1) There seems to be an awful lot of "OMG! The students are doing something that we don't control!" Yes, of course they are. They have their own lives, and universities do not own them 24/7. Get over it.
2) "[M]ost [sixth-formers hoping to go to university] ... resented the idea that [social networking sites] might be invaded by academics." This is hardly a surprise. Most sixth-formers think of academics as being just like school teachers. Ask the same question to a bunch of first-year undergraduates, who have had time to learn that there's a difference, and you might well get a different answer.
That said, of course certain spaces within social networks are student spaces (though not, of course, Facebook itself - students have no more right to ownership of that than any other section of the population), and tutors should not barge in there uninvited. There are a couple of online student fora I read, and occasionally contribute to - but I'm very careful what I do or do not say, and not to assert any authority. And there are some areas within those fora into which I won't go. (As a result, I have apparently acquired a reputation as someone who is terribly helpful. But then these are OU students, who are different from the normal run of 18-22 year old undergraduates.)
3) "Because students are going on to Facebook and using it with their friends, there is informal learning occurring and students may be blocking certain people out of this." Yes. So what? If a subset of students go down the pub and talk about their lecture, there's informal learning going on, excluding those who aren't there. Should universities be insisting that students only go in the pub as a full group? (Difficult in a course with 100 + students, I'd have thought.) If a student reads a book not on the reading list, there's informal learning going on, from which all their fellows are excluded.
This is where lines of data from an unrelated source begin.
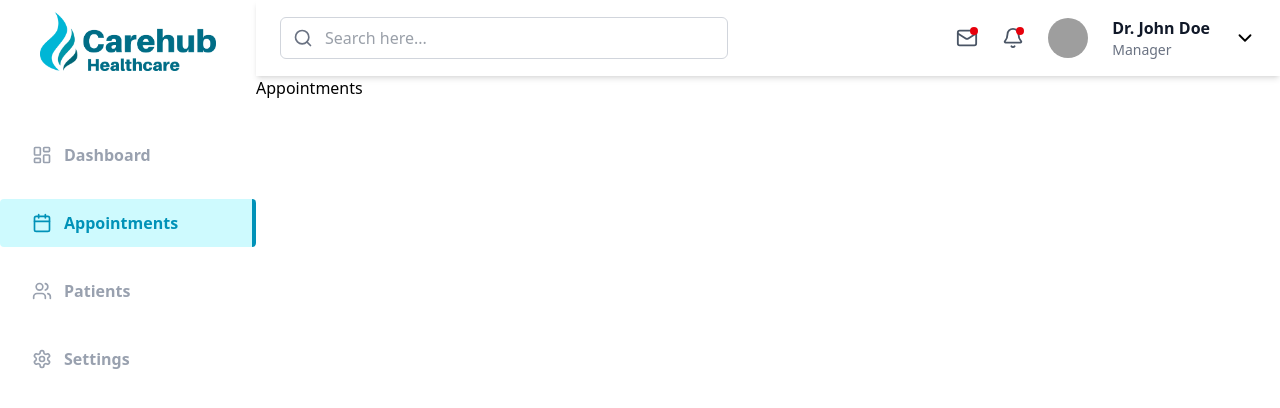
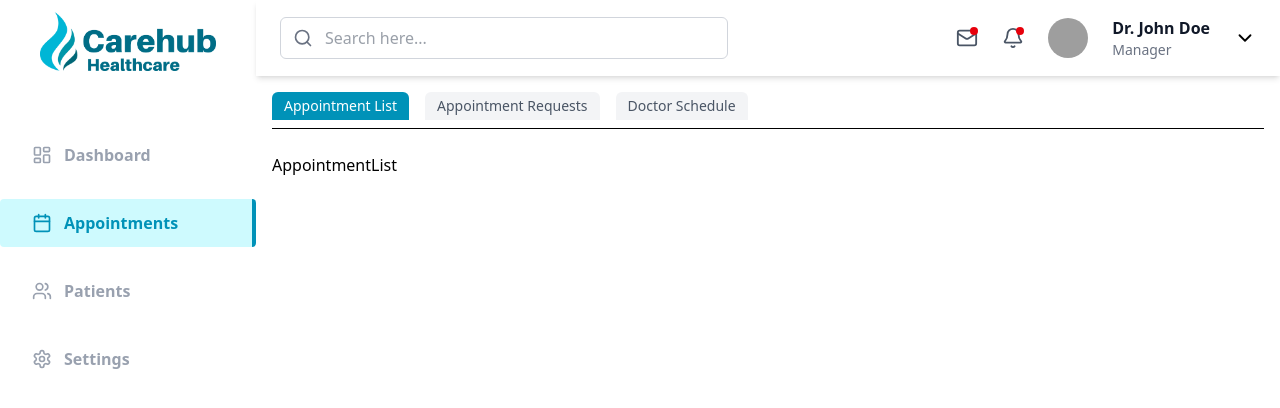
Before and after one commit to mahmoudakrm20/Cure-Hub, a React (Vite) app: page /appointments in a window 1280 px wide. Shown: the top 408 px of the page. Built offline with nearby package versions, Linux system fonts and the light colour scheme; grey boxes are pictures that could not be loaded.

Commit message:
Starting working on Appointments with nested routes

```diff
--- a/src/App.jsx
+++ b/src/App.jsx
@@ -1,6 +1,10 @@
 import { BrowserRouter, Routes, Route } from "react-router-dom";
 import Layout from "./layout/Layout";
 import Dashboard from "./pages/Dashboard";
+import Appointments from "./pages/Appointments/Appointments";
+import AppointmentList from "./pages/Appointments/AppointmentList";
+import AppointmentRequests from "./pages/Appointments/AppointmentRequests";
+import DoctorSchedule from "./pages/Appointments/DoctorSchedule";
 
 export default function App() {
   return (
@@ -8,7 +12,11 @@ export default function App() {
       <Routes>
         <Route path="/" element={<Layout />}>
           <Route index element={<Dashboard />} />
-          <Route path="/appointments" element={<div>Appointments</div>} />
+          <Route path="/appointments" element={<Appointments/>} >
+          <Route index element={<AppointmentList />} />
+            <Route path="requests" element={<AppointmentRequests />} />
+            <Route path="schedule" element={<DoctorSchedule />} />
+          </Route>
           <Route path="/patients" element={<div>Patients</div>} />
         </Route>
       </Routes>
--- /dev/null
+++ b/src/pages/Appointments/AppointmentList.jsx
@@ -0,0 +1,7 @@
+import React from 'react'
+
+export default function AppointmentList() {
+  return (
+    <div>AppointmentList</div>
+  )
+}
--- /dev/null
+++ b/src/pages/Appointments/AppointmentRequests.jsx
@@ -0,0 +1,7 @@
+import React from 'react'
+
+export default function AppointmentRequests() {
+  return (
+    <div>AppointmentRequests</div>
+  )
+}
--- /dev/null
+++ b/src/pages/Appointments/Appointments.jsx
@@ -0,0 +1,55 @@
+import { NavLink, Outlet } from "react-router-dom";
+
+export default function Appointments() {
+  return (
+    <div className="p-4 space-y-6">
+      {/* Navigation Tabs */}
+      <div className="flex gap-4 border-b pb-2">
+        <NavLink
+          to=""
+          end
+          className={({ isActive }) =>
+            `px-3 py-1 rounded-t-md text-sm font-medium transition ${
+              isActive
+                ? "bg-cyan-600 text-white"
+                : "bg-gray-100 text-gray-600 hover:bg-gray-200"
+            }`
+          }
+        >
+          Appointment List
+        </NavLink>
+
+        <NavLink
+          to="requests"
+          className={({ isActive }) =>
+            `px-3 py-1 rounded-t-md text-sm font-medium transition ${
+              isActive
+                ? "bg-cyan-600 text-white"
+                : "bg-gray-100 text-gray-600 hover:bg-gray-200"
+            }`
+          }
+        >
+          Appointment Requests
+        </NavLink>
+
+        <NavLink
+          to="schedule"
+          className={({ isActive }) =>
+            `px-3 py-1 rounded-t-md text-sm font-medium transition ${
+              isActive
+                ? "bg-cyan-600 text-white"
+                : "bg-gray-100 text-gray-600 hover:bg-gray-200"
+            }`
+          }
+        >
+          Doctor Schedule
+        </NavLink>
+      </div>
+
+      {/* Content */}
+      <div>
+        <Outlet />
+      </div>
+    </div>
+  );
+}
--- /dev/null
+++ b/src/pages/Appointments/DoctorSchedule.jsx
@@ -0,0 +1,7 @@
+import React from 'react'
+
+export default function DoctorSchedule() {
+  return (
+    <div>DoctorSchedule</div>
+  )
+}
```
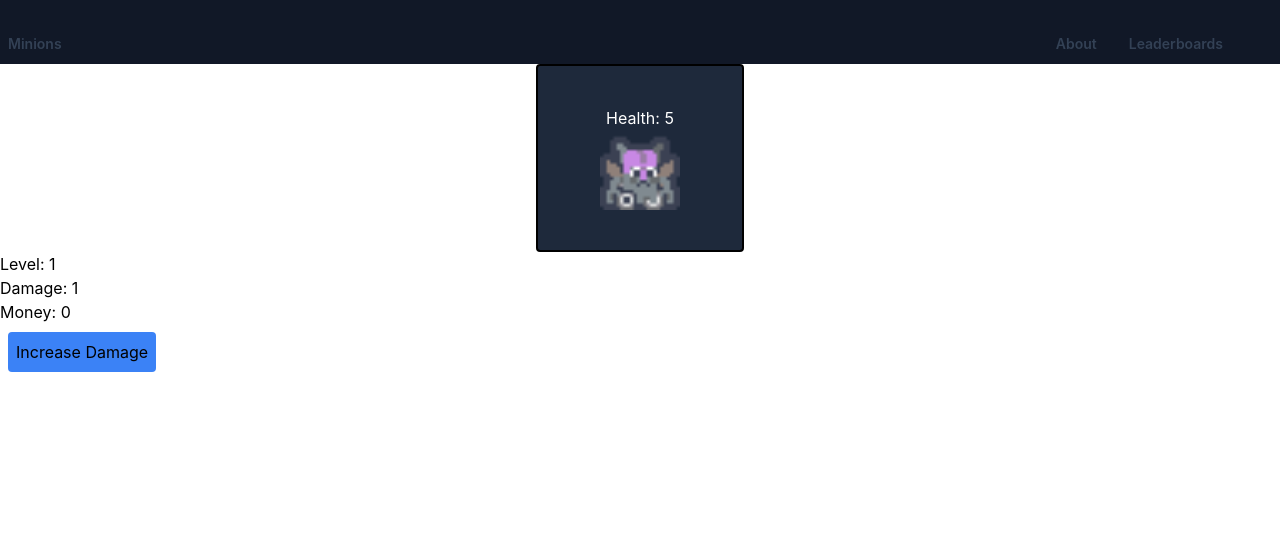
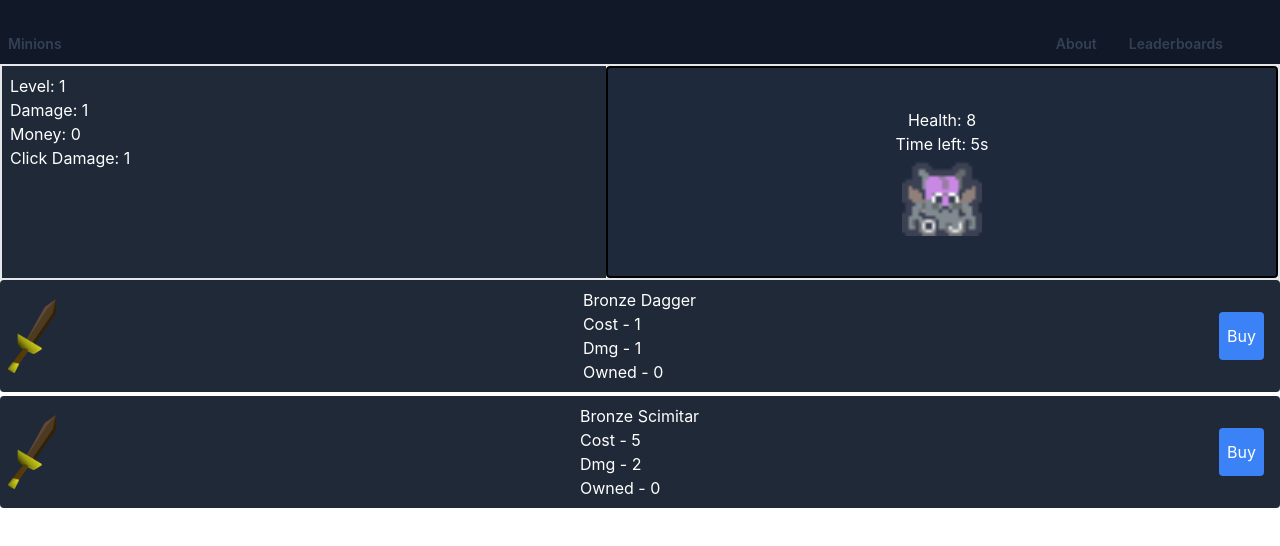
Before and after one commit to SachinDevelopment/minions-n-menaces, a React (Vite) app: page / in a window 1280 px wide. Shown: the top 546 px of the page. Built offline with nearby package versions, Linux system fonts and the light colour scheme.

Commit message:
starting ui and store concept

```diff
--- a/src/App.tsx
+++ b/src/App.tsx
@@ -2,11 +2,9 @@ import { useState } from "react";
 import logo from "./logo.svg";
 import "./App.css";
 import Header from "./Components/Header";
-import Body from "./Components/Body";
 import Minion from "./Components/Minion";
-import Player from "./Components/Player"
-import Store from "./Components/Store"
-
+import Player from "./Components/Player";
+import Store from "./Components/Upgrades/Store";
 
 import { GameState } from "./Context/GameState";
 
@@ -14,17 +12,35 @@ function App() {
   const [level, setLevel] = useState(1);
   const [damage, setDamage] = useState(1);
   const [money, setMoney] = useState(0);
+  const [time, setTime] = useState(0);
+  const [clickDamage, setClickDamage] = useState(1);
 
   return (
-    <GameState.Provider value={{level, setLevel, damage, setDamage, money, setMoney}}>
-    <div>
-      <Header />
-      <Body>
-        <Minion  />
-      </Body>
-        <Player/>
-        <Store/>
-    </div>
+    <GameState.Provider
+      value={{
+        level,
+        setLevel,
+        damage,
+        setDamage,
+        money,
+        setMoney,
+        setClickDamage,
+        clickDamage,
+        time,
+        setTime,
+      }}
+    >
+      <div>
+        <Header />
+        <div>
+          <div className="flex w-full border-2 justify-between">
+          <Player />
+          <Minion />
+          </div>
+
+          <Store />
+        </div>
+      </div>
     </GameState.Provider>
   );
 }
--- a/src/Components/Body.tsx
+++ /dev/null
@@ -1,13 +0,0 @@
-import React from 'react'
-
-interface Props  {
-    children: React.ReactNode
-}
-
-const Body : React.FC<Props> = ({children}  : Props) => {
-  return (
-    <div className="flex justify-center items-center">{children}</div>
-  )
-}
-
-export default Body
--- a/src/Components/Player.tsx
+++ b/src/Components/Player.tsx
@@ -4,12 +4,13 @@ import { GameState } from "../Context/GameState";
 const Player = () => {
 
     const gameContext = useContext(GameState);
-    const { level, damage, money }  = gameContext;
+    const { level, damage, money, clickDamage }  = gameContext;
   return (
-    <div>
+    <div className="bg-gray-800 text-white p-2 flex-1">
       <div>Level: {level}</div>
       <div>Damage: {damage}</div>
       <div>Money: {money}</div>
+      <div>Click Damage: {clickDamage}</div>
     </div>
   )
 }
--- a/src/Components/Store.tsx
+++ /dev/null
@@ -1,22 +0,0 @@
-import React, { useContext} from 'react'
-import { GameState } from "../Context/GameState";
-
-
-
-const Store = () => {
-    const gameContext = useContext(GameState);
-    const { setDamage, money, setMoney }  = gameContext;
-
-    const handleStorePurchase = () => {
-        if(money <= 0) return;
-        setDamage((damage: number) => damage + 1)
-        setMoney((money: number) => money - 1);
-
-    }
-
-  return (
-    <button className="bg-blue-500 rounded p-2 m-2" onClick={handleStorePurchase}>Increase Damage</button>
-  )
-}
-
-export default Store
--- /dev/null
+++ b/src/Components/Upgrades/BronzeDagger.tsx
@@ -0,0 +1,29 @@
+import React, { useState } from "react";
+import StoreItem from "./StoreItem";
+import bronzedagger from "../../Assets/StoreItems/bronzedagger.png";
+
+const baseCost = 1;
+const baseDamage = 1;
+
+const BronzeDagger = () => {
+  const [itemDamage, setItemDamage] = useState(baseDamage);
+  const [cost, setCost] = useState(baseCost);
+  const [owned, setOwned] = useState(0);
+
+  return (
+    <StoreItem
+      img={bronzedagger}
+      name="Bronze Dagger"
+      itemDamage={itemDamage}
+      setItemDamage={setItemDamage}
+      cost={cost}
+      setCost={setCost}
+      owned={owned}
+      setOwned={setOwned}
+      baseCost={baseCost}
+      baseDamage={baseDamage}
+    />
+  );
+};
+
+export default BronzeDagger;
--- /dev/null
+++ b/src/Components/Upgrades/BronzeScimitar.tsx
@@ -0,0 +1,30 @@
+import React, { useState } from "react";
+import StoreItem from "./StoreItem";
+import bronzedagger from "../../Assets/StoreItems/bronzedagger.png";
+
+const baseCost = 5;
+const baseDamage = 2;
+
+const BronzeScimitar = () => {
+
+  const [itemDamage, setItemDamage] = useState(baseDamage);
+  const [cost, setCost] = useState(baseCost);
+  const [owned, setOwned] = useState(0);
+
+  return (
+    <StoreItem
+    img={bronzedagger}
+      name="Bronze Scimitar"
+      itemDamage={itemDamage}
+      setItemDamage={setItemDamage}
+      cost={cost}
+      setCost={setCost}
+      owned={owned}
+      setOwned={setOwned}
+      baseCost={baseCost}
+      baseDamage={baseDamage}
+    />
+  );
+};
+
+export default BronzeScimitar;
--- /dev/null
+++ b/src/Components/Upgrades/Store.tsx
@@ -0,0 +1,15 @@
+import React from "react";
+import BronzeDagger from "./BronzeDagger";
+import BronzeScimitar from "./BronzeScimitar";
+
+const Store = () => {
+
+  return (
+    <div className="flex flex-col justify-between items-center space-y-1">
+      <BronzeDagger/>
+      <BronzeScimitar/>
+    </div>
+  );
+};
+
+export default Store;
--- /dev/null
+++ b/src/Components/Upgrades/StoreItem.tsx
@@ -0,0 +1,61 @@
+import React, { useContext } from "react";
+import { GameState } from "../../Context/GameState";
+
+interface Props {
+  name: string;
+  baseCost: number;
+  baseDamage: number;
+  cost: number;
+  setItemDamage: any;
+  owned: number;
+  setOwned: any;
+  setCost: any;
+  itemDamage: number;
+  img: any;
+}
+
+const StoreItem = ({
+  name,
+  cost,
+  itemDamage,
+  setItemDamage,
+  owned,
+  baseCost,
+  setOwned,
+  setCost,
+  baseDamage,
+  img,
+}: Props) => {
+  const gameContext = useContext(GameState);
+  const { money, setMoney, setDamage } = gameContext;
+
+  const handleStorePurchase = () => {
+    if (money - cost < 0) return;
+    const additionalDamage = baseDamage * owned;
+    setDamage((damage: number) => damage + additionalDamage);
+    setItemDamage((itemDamage: number) => itemDamage + additionalDamage);
+    setMoney((currMoney: number) => currMoney - cost);
+    setCost((currCost: number) => Math.ceil(baseCost * Math.pow(1.07, owned)));
+    setOwned((currOwned: number) => currOwned + 1);
+  };
+
+  return (
+    <div className="bg-gray-800 rounded p-2 w-full text-white flex justify-between items-center">
+      <img src={img} alt="thing" className="w-12 mr-3" />
+      <div>
+        <div>{name}</div>
+        <div>Cost - {cost}</div>
+        <div>Dmg - {itemDamage}</div>
+        <div>Owned - {owned}</div>
+      </div>
+      <button
+        className="bg-blue-500 rounded p-2 m-2 h-12"
+        onClick={handleStorePurchase}
+      >
+        Buy
+      </button>
+    </div>
+  );
+};
+
+export default StoreItem;
--- a/src/Components/minion.tsx
+++ b/src/Components/minion.tsx
@@ -1,58 +1,66 @@
-import React, {useState, useEffect, useContext} from 'react'
-import creature1 from '../Assets/creatures/creature1.gif'
-import creature2 from '../Assets/creatures/creature2.gif'
-import creature3 from '../Assets/creatures/creature3.gif'
-import creature4 from '../Assets/creatures/creature4.gif'
-import creature5 from '../Assets/creatures/creature5.gif'
+import React, { useState, useEffect, useContext } from "react";
+import creature1 from "../Assets/creatures/creature1.gif";
+import creature2 from "../Assets/creatures/creature2.gif";
+import creature3 from "../Assets/creatures/creature3.gif";
+import creature4 from "../Assets/creatures/creature4.gif";
+import creature5 from "../Assets/creatures/creature5.gif";
 
 import { GameState } from "../Context/GameState";
 
-const creatures = [creature1, creature2, creature3, creature4, creature5]
+const creatures = [creature1, creature2, creature3, creature4, creature5];
 
-const getRandomCreature = () => creatures[Math.floor(Math.random() * creatures.length + 1) - 1];
+const getRandomCreature = () =>
+  creatures[Math.floor(Math.random() * creatures.length + 1) - 1];
 
 interface Minion {
-  health: number,
+  health: number;
 }
 
+const Minion = () => {
+  const [health, setHealth] = useState(10);
+  const [minion, setMinion] = useState(getRandomCreature());
+  const gameContext = useContext(GameState);
+  const { level, setLevel, damage, setMoney, clickDamage, time, setTime } = gameContext;
 
-const Minion = () => {
-  const [health, setHealth] = useState(10)
-  const [minion, setMinion] = useState(getRandomCreature())
-  const gameContext = useContext(GameState);
-  const { level, setLevel, damage, setMoney }  = gameContext;
-
-  const handleDamage = () => {
-    if (health - damage <= 0) {
-      setLevel((level : number) => level + 1)
-      setHealth(level * 10)
-      // TODO: not this
-      setMoney((money: number) => money + level * 3)
-      setMinion(getRandomCreature())
+  const handleDamage = (dmg: number) => {
+    if (health - dmg <= 0) {
+      setLevel((level: number) => level + 1);
+      setHealth(Math.ceil(10 * Math.pow(1.15, level)));
+      setMoney((money: number) => money + level * 3);
+      setMinion(getRandomCreature());
     } else {
-      setHealth((health) => health - damage);
+      setHealth((health) => health - dmg);
     }
-  }
+  };
 
   useEffect(() => {
-    const intervalId = setInterval(() =>
-      handleDamage()
-    , 1000);
+    const intervalId = setInterval(() => {
+      handleDamage(damage)
+      if(time  <= 0) {
+        setHealth(Math.ceil(10 * Math.pow(1.15, level)));
+        setTime(10);
+      }
+      setTime((time: number) => time - 1);
+    }, 1000);
     return () => clearInterval(intervalId);
-  }, [handleDamage]);
+  }, [handleDamage, setHealth, setTime, time, damage, level]);
 
   const handleHit = () => {
-    handleDamage();
-  }
+    handleDamage(clickDamage);
+  };
 
   return (
-    <div className='border-2 border-black p-10 bg-slate-800 w-52 flex flex-col justify-center items-center rounded active:bg-slate-700 select-none' onClick={handleHit}>
+    <div
+      className="border-2 border-black p-10 bg-slate-800 flex-1 flex flex-col justify-center items-center rounded active:bg-slate-700 select-none"
+      onClick={handleHit}
+    >
       <div className="text-center text-white">
-      <div>Health: {health}</div>
+        <div>Health: {health}</div>
+        <div>Time left: {time}s</div>
       </div>
-      <img src={minion} alt="Creature" className='h-20 w-20'/>
+      <img src={minion} alt="Creature" className="h-20 w-20" />
     </div>
-    )
-}
+  );
+};
 
-export default Minion
+export default Minion;
--- a/src/Context/GameState.tsx
+++ b/src/Context/GameState.tsx
@@ -4,9 +4,13 @@ interface GameState {
     level: number,
     setLevel: any,
     damage: number,
+    clickDamage: number,
+    setClickDamage: any,
     setDamage: any,
     money: number,
     setMoney: any,
+    time: number,
+    setTime: any,
 }
 
 const InitGameState: GameState = {
@@ -16,6 +20,10 @@ const InitGameState: GameState = {
     setDamage: () => {},
     money: 1,
     setMoney: () => {},
+    clickDamage: 1,
+    setClickDamage: () => {},
+    time: 0,
+    setTime:  () => {},
 }
 
 export const GameState = createContext(
```
Also changed, not shown: src/Assets/StoreItems/bronzedagger.png (added).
An individual learning experience cannot be micro-managed in this way. Again, get over it.
5) "I'm on Facebook and I have a laugh with friends ... But, if it comes to academic work on Facebook, it's totally inappropriate." Twaddle. You can make academic use of Facebook, as I do, to network with other academics - academic networks are social networks too, you know.
6) "Students are using these social-networking sites, and they often appear less keen on using the virtual learning environment. In fact, [Jo Fox] suspected, the popularity of one was leading to her increasing lack of success in getting interactions going in the other." Again, is this a surprise? Students who are unresponsive in seminars may become very animated once down the pub. Worrying about what students are doing outside of class isn't a productive use of time.
The people who really wish this wasn't the case, of course, are the university administrators pushing Virtual Learning Environments, in the hope that it will enable them to stop worrying about scruffy lecture halls that eat all that maintenance budget. They don't want to be told why this will not work, and think that if only the students weren't distracted by Facebook, students would put all their energies into the university-approved VLE. It doesn't work like that. Don't get me wrong, I think the VLE can bring much (particularly in an institution like the OU). But it isn't a magic solution to all problems, and needs to be treated as a supplement to other parts of the learning experience, not a substitute.